WORK TO COMPLETE: Work out how many lines below contain the word "section". Only the number is wanted.

### SUPPLIED RECORDS ###

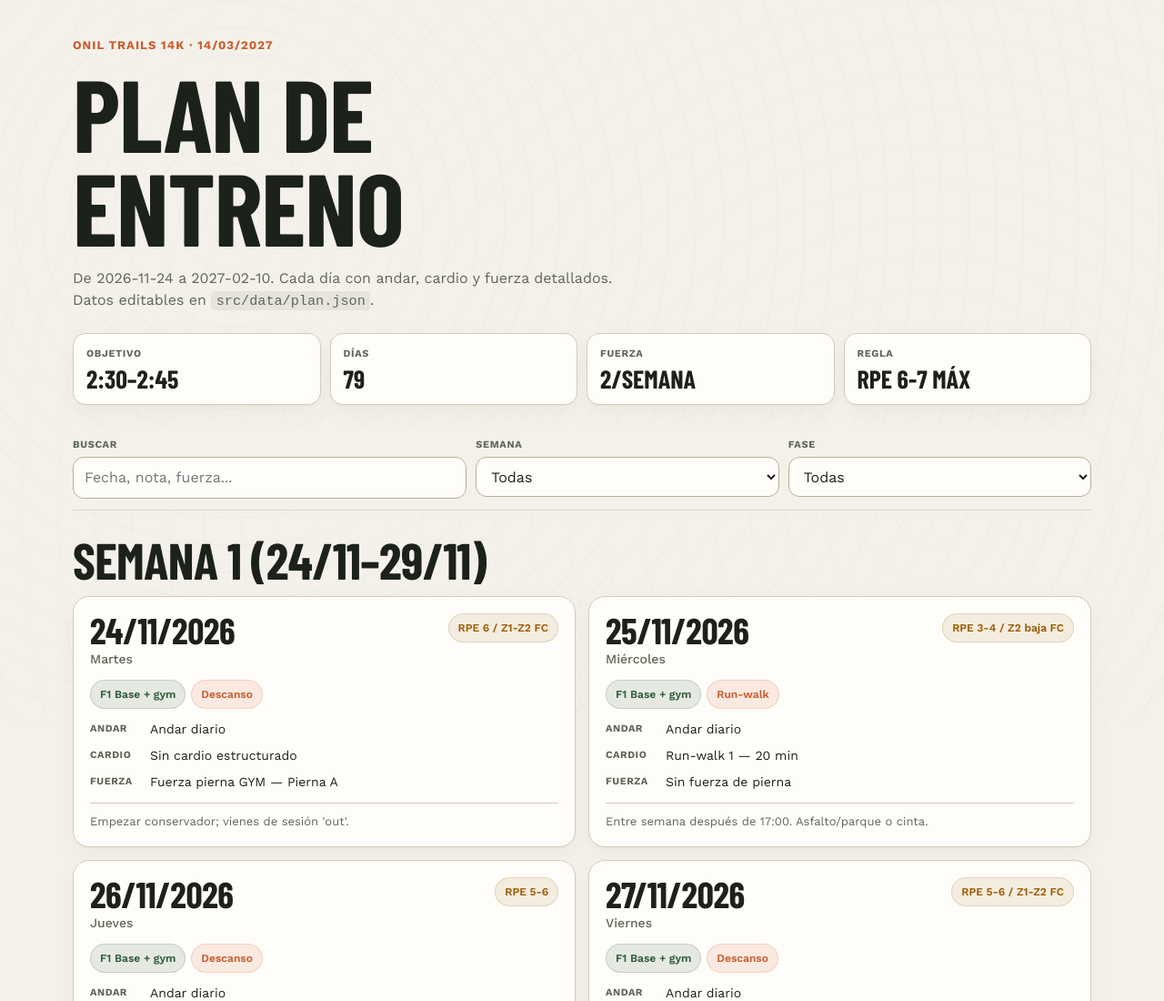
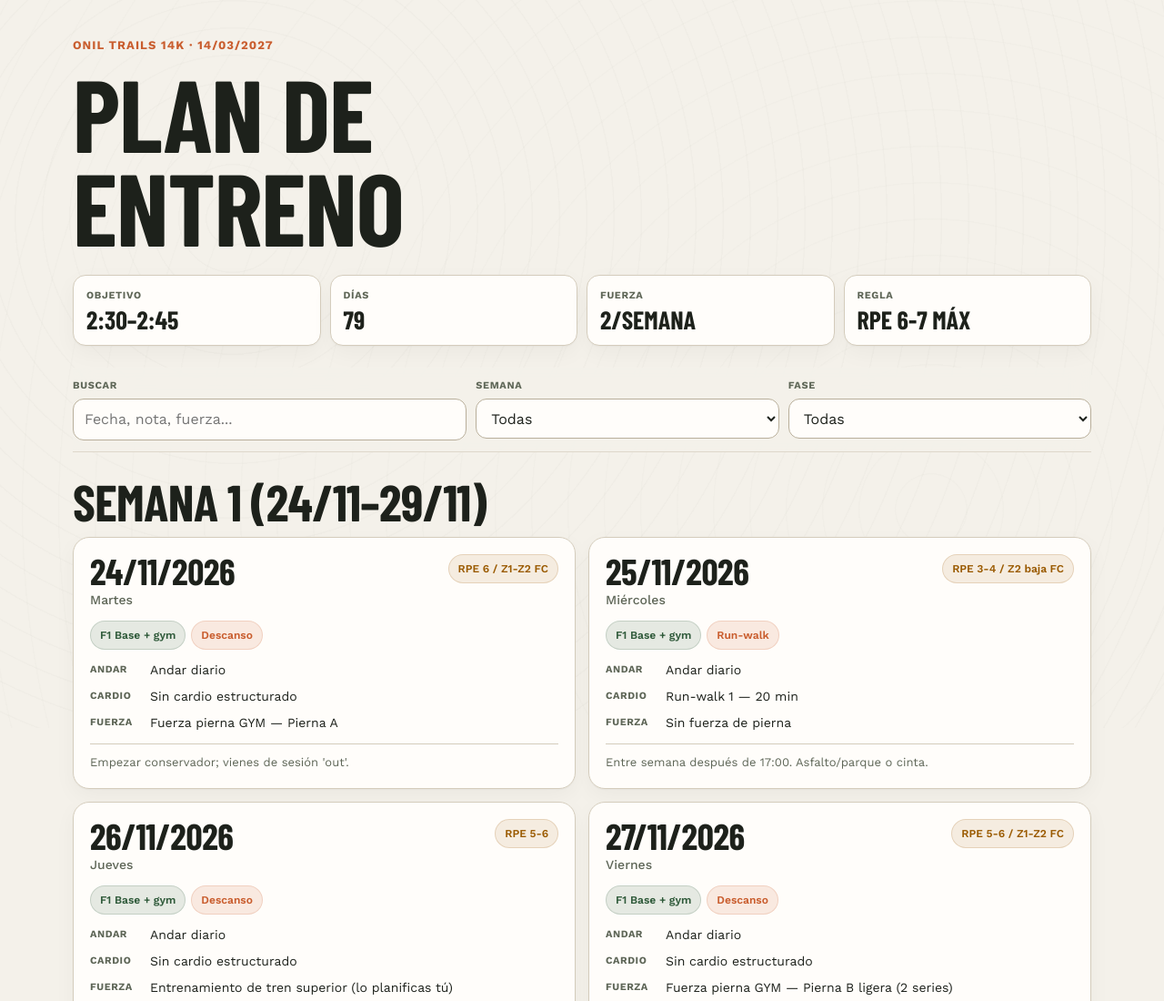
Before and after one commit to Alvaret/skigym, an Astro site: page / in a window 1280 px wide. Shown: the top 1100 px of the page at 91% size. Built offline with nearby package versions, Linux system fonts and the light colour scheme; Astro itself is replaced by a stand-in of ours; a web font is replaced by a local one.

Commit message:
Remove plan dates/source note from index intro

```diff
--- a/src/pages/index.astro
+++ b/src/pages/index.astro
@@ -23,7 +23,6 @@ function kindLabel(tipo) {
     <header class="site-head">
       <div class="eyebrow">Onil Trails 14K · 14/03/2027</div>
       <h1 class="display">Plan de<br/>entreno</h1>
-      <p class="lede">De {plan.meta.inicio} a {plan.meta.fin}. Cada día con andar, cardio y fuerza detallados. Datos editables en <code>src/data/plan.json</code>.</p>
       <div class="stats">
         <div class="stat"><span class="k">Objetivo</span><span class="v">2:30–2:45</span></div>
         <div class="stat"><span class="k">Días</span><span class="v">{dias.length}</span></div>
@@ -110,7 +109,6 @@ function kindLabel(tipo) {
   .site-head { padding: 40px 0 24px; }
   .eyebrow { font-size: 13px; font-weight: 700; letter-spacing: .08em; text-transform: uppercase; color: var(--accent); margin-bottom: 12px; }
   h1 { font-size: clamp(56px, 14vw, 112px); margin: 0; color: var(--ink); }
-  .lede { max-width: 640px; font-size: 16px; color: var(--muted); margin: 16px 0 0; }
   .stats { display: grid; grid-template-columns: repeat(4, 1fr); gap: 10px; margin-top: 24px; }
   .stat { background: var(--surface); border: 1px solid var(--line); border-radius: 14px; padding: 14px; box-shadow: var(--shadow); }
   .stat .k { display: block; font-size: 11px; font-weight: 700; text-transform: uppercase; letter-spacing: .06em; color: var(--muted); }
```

###
### SUPPLIED RECORDS ###

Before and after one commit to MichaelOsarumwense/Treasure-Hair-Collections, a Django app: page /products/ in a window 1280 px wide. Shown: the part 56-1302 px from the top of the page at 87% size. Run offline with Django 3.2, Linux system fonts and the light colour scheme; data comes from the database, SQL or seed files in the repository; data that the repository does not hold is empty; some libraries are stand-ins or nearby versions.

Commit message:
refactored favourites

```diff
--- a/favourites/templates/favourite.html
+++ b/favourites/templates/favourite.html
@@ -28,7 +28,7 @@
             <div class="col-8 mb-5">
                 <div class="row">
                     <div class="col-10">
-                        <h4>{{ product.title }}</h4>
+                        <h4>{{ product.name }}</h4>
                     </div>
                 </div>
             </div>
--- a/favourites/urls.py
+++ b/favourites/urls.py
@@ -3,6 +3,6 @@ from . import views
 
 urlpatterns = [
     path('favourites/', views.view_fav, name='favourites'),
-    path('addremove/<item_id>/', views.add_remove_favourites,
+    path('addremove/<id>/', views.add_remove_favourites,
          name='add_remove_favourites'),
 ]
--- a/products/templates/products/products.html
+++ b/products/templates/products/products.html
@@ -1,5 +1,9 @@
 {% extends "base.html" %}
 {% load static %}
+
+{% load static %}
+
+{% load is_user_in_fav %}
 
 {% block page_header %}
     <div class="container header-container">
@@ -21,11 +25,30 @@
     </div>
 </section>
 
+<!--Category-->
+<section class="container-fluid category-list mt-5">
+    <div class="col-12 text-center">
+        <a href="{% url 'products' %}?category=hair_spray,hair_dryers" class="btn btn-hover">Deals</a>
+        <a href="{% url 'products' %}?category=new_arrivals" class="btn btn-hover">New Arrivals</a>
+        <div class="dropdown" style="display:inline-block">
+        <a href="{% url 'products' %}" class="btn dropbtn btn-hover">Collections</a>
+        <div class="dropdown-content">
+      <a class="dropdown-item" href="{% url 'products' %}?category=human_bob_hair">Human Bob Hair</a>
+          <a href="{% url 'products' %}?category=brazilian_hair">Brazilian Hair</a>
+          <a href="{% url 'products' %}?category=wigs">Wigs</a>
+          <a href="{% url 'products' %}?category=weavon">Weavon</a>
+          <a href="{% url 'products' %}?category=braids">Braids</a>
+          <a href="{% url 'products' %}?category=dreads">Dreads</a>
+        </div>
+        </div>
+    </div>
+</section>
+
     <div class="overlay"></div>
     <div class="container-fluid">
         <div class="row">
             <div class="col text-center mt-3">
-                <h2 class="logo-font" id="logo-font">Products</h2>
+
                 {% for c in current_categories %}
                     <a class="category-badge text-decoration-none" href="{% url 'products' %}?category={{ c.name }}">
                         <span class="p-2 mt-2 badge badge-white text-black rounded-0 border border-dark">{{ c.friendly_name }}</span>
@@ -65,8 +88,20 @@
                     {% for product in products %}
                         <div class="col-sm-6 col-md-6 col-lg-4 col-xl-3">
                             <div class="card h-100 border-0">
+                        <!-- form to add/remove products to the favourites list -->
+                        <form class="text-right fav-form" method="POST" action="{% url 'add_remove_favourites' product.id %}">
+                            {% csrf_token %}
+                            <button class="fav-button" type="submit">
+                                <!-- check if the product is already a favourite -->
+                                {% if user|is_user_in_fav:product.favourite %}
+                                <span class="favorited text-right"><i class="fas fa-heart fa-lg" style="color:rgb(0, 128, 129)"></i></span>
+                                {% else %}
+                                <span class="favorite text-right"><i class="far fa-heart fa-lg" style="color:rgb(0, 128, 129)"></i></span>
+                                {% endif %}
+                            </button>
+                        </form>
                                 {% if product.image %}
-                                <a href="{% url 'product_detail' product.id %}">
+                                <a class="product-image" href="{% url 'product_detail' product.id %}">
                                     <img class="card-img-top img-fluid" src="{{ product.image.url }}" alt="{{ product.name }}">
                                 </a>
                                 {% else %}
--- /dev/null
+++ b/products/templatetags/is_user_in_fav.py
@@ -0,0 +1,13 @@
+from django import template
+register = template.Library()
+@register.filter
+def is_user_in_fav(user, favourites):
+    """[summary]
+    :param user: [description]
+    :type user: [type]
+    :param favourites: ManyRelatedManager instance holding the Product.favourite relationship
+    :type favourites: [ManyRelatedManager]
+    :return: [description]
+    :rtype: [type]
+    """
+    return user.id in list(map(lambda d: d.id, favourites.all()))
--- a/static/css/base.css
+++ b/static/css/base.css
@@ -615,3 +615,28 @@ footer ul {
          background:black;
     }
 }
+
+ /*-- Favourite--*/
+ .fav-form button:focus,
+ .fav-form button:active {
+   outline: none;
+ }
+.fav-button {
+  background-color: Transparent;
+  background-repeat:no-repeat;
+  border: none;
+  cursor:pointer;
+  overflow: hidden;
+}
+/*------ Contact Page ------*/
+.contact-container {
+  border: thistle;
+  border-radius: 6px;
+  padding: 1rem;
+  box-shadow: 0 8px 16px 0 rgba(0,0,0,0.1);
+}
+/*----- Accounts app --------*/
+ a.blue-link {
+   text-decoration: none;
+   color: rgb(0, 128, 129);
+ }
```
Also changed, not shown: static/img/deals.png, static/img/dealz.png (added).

###

ANSWER TO THE PROBLEM: 3